If you follow me on Instagram at all, you’re probably thinking that Presto spends his entire life tied up in some place or another. While it’s not quite THAT much time, he’s definitely logged his fair share of “patience hours” lately.
Since his weekend adventure with The Tree of Knowledge a few weeks ago, he’s become quite reliable about tying. It wasn’t a one-and-done for teaching him how to stand quietly, but it definitely taught him that resistance is futile. I’ve been tying him in the barn for grooming every day, either straight-tied in the aisle or crosstied in the grooming area, and he’s been rock solid. Not totally STILL, per se, he still wiggles and tries to chew on things and sometimes tries a few half-hearted stomps that are the saddest attempt at a temper tantrum that I’ve ever seen. But the thought to pull back or resist or try to escape does not exist in him at all.
So, as I mentioned a couple weeks ago, I moved on to tying Presto at the rail in the arena while I rode Henry. He was a little mad the first time, but honestly handled it better than I thought he would. I could ride Henry right behind him and he didn’t care (I mean, he looked more mad, but he wasn’t upset). I don’t ride in the arena very often though… generally only when the fields are too wet or too hard.
The next time I rode Henry out in what I call my “dressage field” – a smaller, flatter field in front of my jump field – I noticed something that hasn’t really registered with me before. Tall, very solid poles that I assume used to be part of an old fence. Now it’s a lower wire mesh fence, with my dressage field on one side and a corn field on the other, but a few of the taller poles are still in place.
So after one more session hanging out on the rail in the arena to make sure he understood the game, I ponied him out with me for a dressage ride one morning, tied him to the tallest pole (which – it is not that easy to tie one horse on a fence line while riding another, btw. Put THAT in field hunter classes!), and rode away.
Not like… far away. I slowly spiraled Henry away from him, watching to see what Presto’s reaction would be. After all, he was tied next to a loud corn field (it’s kinda scary when it’s windy!), out in the middle of nowhere, and the only horse he could see was leaving him. This was definitely a lot different from just tying him to the arena rail, right by the barn. I could see the wheels turning as he decided what to do. It only took him about 30 seconds to choose the “good boy” option and start nibbling at all the grass that was tall enough to reach.
I heard nary a peep out of him that day, and he’s been out on that post three other times since. I ride Henry past him and towards him at every gait, but Presto never seems to care. Sometimes he gets bored and tries to paw or pace, because yearling, but he never seems worried or upset. He’s become a bonafide Railbird.

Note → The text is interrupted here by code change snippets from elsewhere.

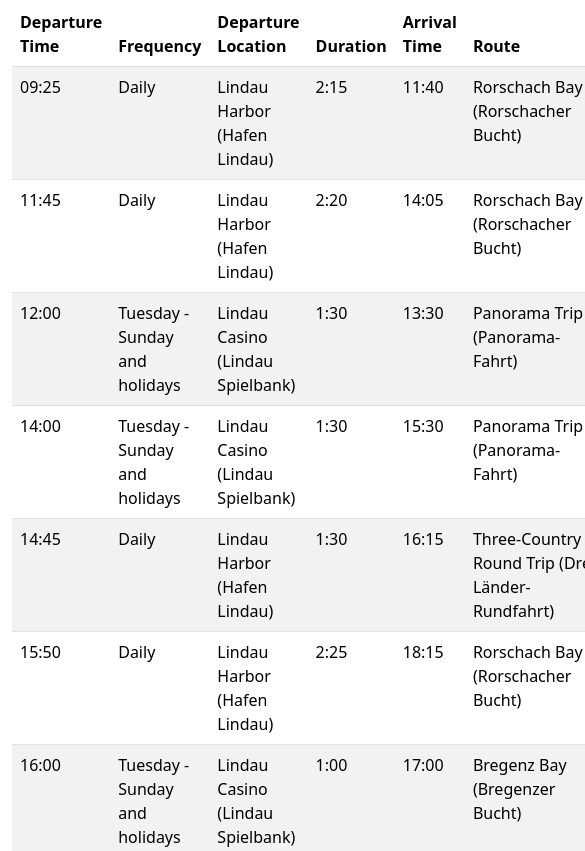
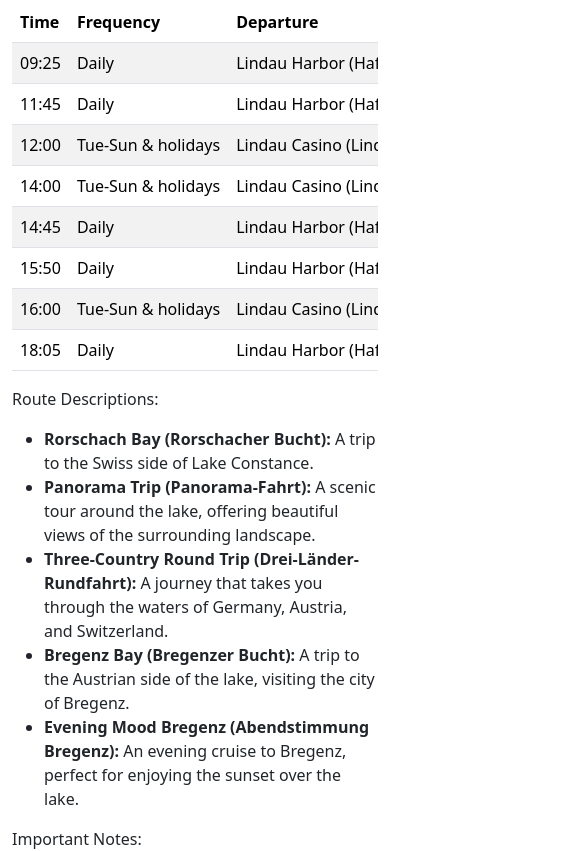
Before and after one commit to eelok/homelink-svelte, a SvelteKit app: page /en/transportation in a window 390 px wide. Shown: the part 2580-3431 px from the top of the page, 585 px wide, since content can reach past the window. Built offline with nearby package versions, Linux system fonts and the light colour scheme.

Commit message:
make the table scrollable

```diff
--- a/src/routes/en/transportation/+page.svelte
+++ b/src/routes/en/transportation/+page.svelte
@@ -103,14 +103,14 @@
         <h2>Boat Services</h2>
         <p>Explore Lake Constance with various ferry services and pleasure cruises. The following schedule is valid from May 18 to September 8:</p>
 
+        <div class="table-responsive">
             <table class="table table-striped">
               <thead>
                 <tr>
-              <th>Departure Time</th>
+                  <th>Time</th>
                   <th>Frequency</th>
-              <th>Departure Location</th>
+                  <th>Departure</th>
                   <th>Duration</th>
-              <th>Arrival Time</th>
                   <th>Route</th>
                 </tr>
               </thead>
@@ -120,7 +120,6 @@
                   <td>Daily</td>
                   <td>Lindau Harbor (Hafen Lindau)</td>
                   <td>2:15</td>
-              <td>11:40</td>
                   <td>Rorschach Bay (Rorschacher Bucht)</td>
                 </tr>
                 <tr>
@@ -128,23 +127,20 @@
                   <td>Daily</td>
                   <td>Lindau Harbor (Hafen Lindau)</td>
                   <td>2:20</td>
-              <td>14:05</td>
                   <td>Rorschach Bay (Rorschacher Bucht)</td>
                 </tr>
                 <tr>
                   <td>12:00</td>
-              <td>Tuesday - Sunday and holidays</td>
+                  <td>Tue-Sun & holidays</td>
                   <td>Lindau Casino (Lindau Spielbank)</td>
                   <td>1:30</td>
-              <td>13:30</td>
                   <td>Panorama Trip (Panorama-Fahrt)</td>
                 </tr>
                 <tr>
                   <td>14:00</td>
-              <td>Tuesday - Sunday and holidays</td>
+                  <td>Tue-Sun & holidays</td>
                   <td>Lindau Casino (Lindau Spielbank)</td>
                   <td>1:30</td>
-              <td>15:30</td>
                   <td>Panorama Trip (Panorama-Fahrt)</td>
                 </tr>
                 <tr>
@@ -152,7 +148,6 @@
                   <td>Daily</td>
                   <td>Lindau Harbor (Hafen Lindau)</td>
                   <td>1:30</td>
-              <td>16:15</td>
                   <td>Three-Country Round Trip (Drei-Länder-Rundfahrt)</td>
                 </tr>
                 <tr>
@@ -160,15 +155,13 @@
                   <td>Daily</td>
                   <td>Lindau Harbor (Hafen Lindau)</td>
                   <td>2:25</td>
-              <td>18:15</td>
                   <td>Rorschach Bay (Rorschacher Bucht)</td>
                 </tr>
                 <tr>
                   <td>16:00</td>
-              <td>Tuesday - Sunday and holidays</td>
+                  <td>Tue-Sun & holidays</td>
                   <td>Lindau Casino (Lindau Spielbank)</td>
                   <td>1:00</td>
-              <td>17:00</td>
                   <td>Bregenz Bay (Bregenzer Bucht)</td>
                 </tr>
                 <tr>
@@ -176,11 +169,11 @@
                   <td>Daily</td>
                   <td>Lindau Harbor (Hafen Lindau)</td>
                   <td>0:52</td>
-              <td>18:57</td>
                   <td>Evening Mood Bregenz (Abendstimmung Bregenz)</td>
                 </tr>
               </tbody>
             </table>
+          </div>
 
         <p>Route Descriptions:</p>
         <ul>
@@ -247,3 +240,18 @@
         <p>For information about popular cycling routes and bike maps of the region, you can inquire at the rental shops or visit the Lindau tourist information center.</p>
       </section>
 </div>
+<style>
+    @media screen and (max-width: 600px) {
+      .table-responsive {
+        overflow-x: auto;
+      }
+      .table-responsive table {
+        width: 100%;
+        min-width: 500px;
+      }
+      .table-responsive th,
+      .table-responsive td {
+        white-space: nowrap;
+      }
+    }
+  </style>
```
Lines whose indentation alone changed are shown as unchanged.
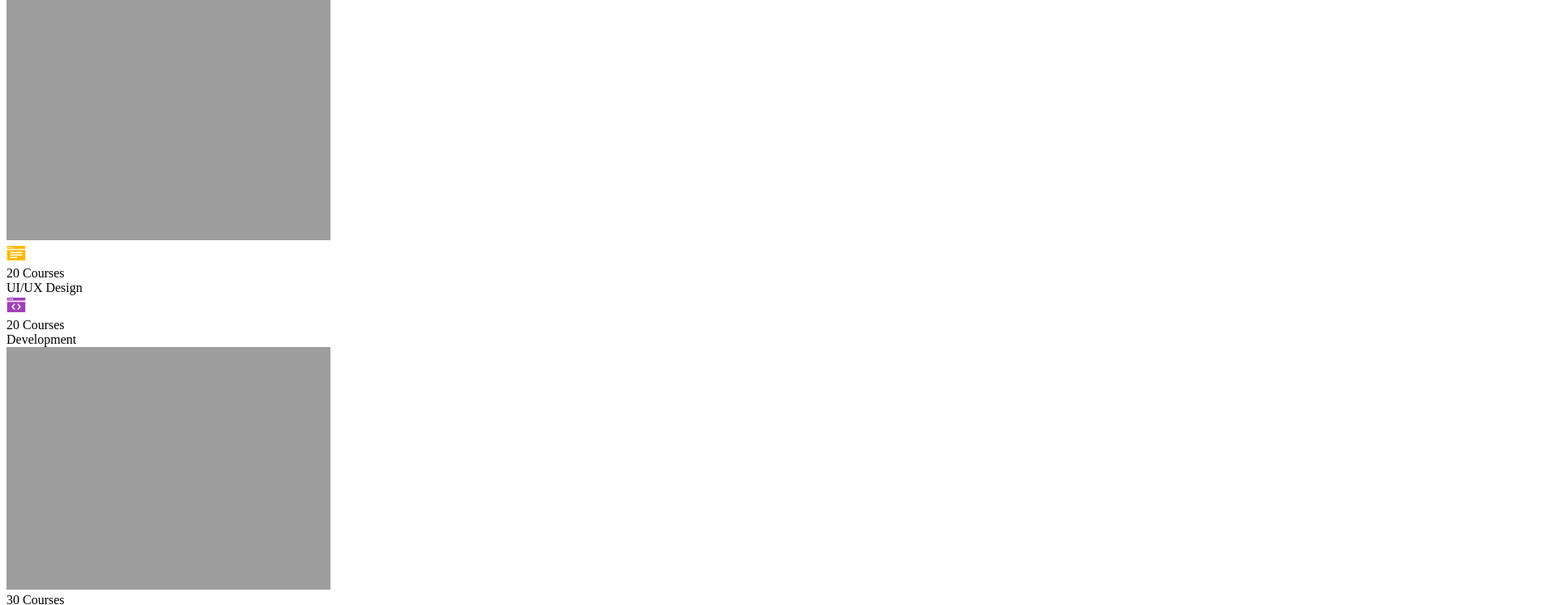
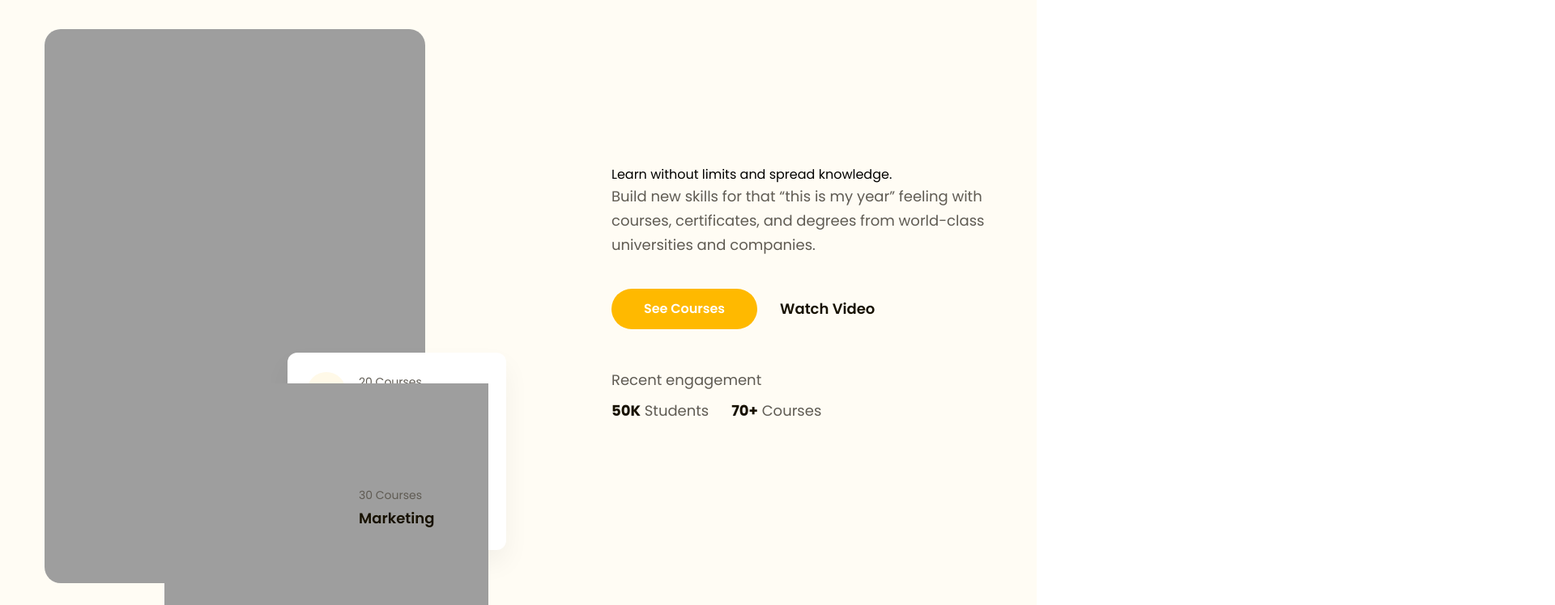
Before and after one commit to HuuTruong1/htmlcss-project_02, a plain HTML site: page index.html in a window 1280 px wide. Shown: the part 122-870 px from the top of the page at 81% size, 1920 px wide, since content can reach past the window. Drawn offline with Linux system fonts and the light colour scheme; the site is published under a folder, as on GitHub Pages, so addresses that start at the root find nothing.

Commit message:
fix bug hasn't CSS

```diff
--- a/index.html
+++ b/index.html
@@ -5,8 +5,8 @@
     <meta name="viewport" content="width=h1, initial-scale=1.0" />
     <title>Project 02</title>
     <!-- Embed CSS -->
-    <link rel="stylesheet" href="/assets/css/reset.css" />
-    <link rel="stylesheet" href="/assets/css/style.css" />
+    <link rel="stylesheet" href="./assets/css/reset.css" />
+    <link rel="stylesheet" href="./assets/css/style.css" />
     <!-- Embed font-->
     <link rel="preconnect" href="https://fonts.googleapis.com" />
     <link rel="preconnect" href="https://fonts.gstatic.com" crossorigin />
```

I’m hoping that, in addition to continue developing his patience skills, this also helps make him a little more independent and not worried about what other horses are doing around him, especially under saddle. I guess we get to find out in like… 2 1/2 years.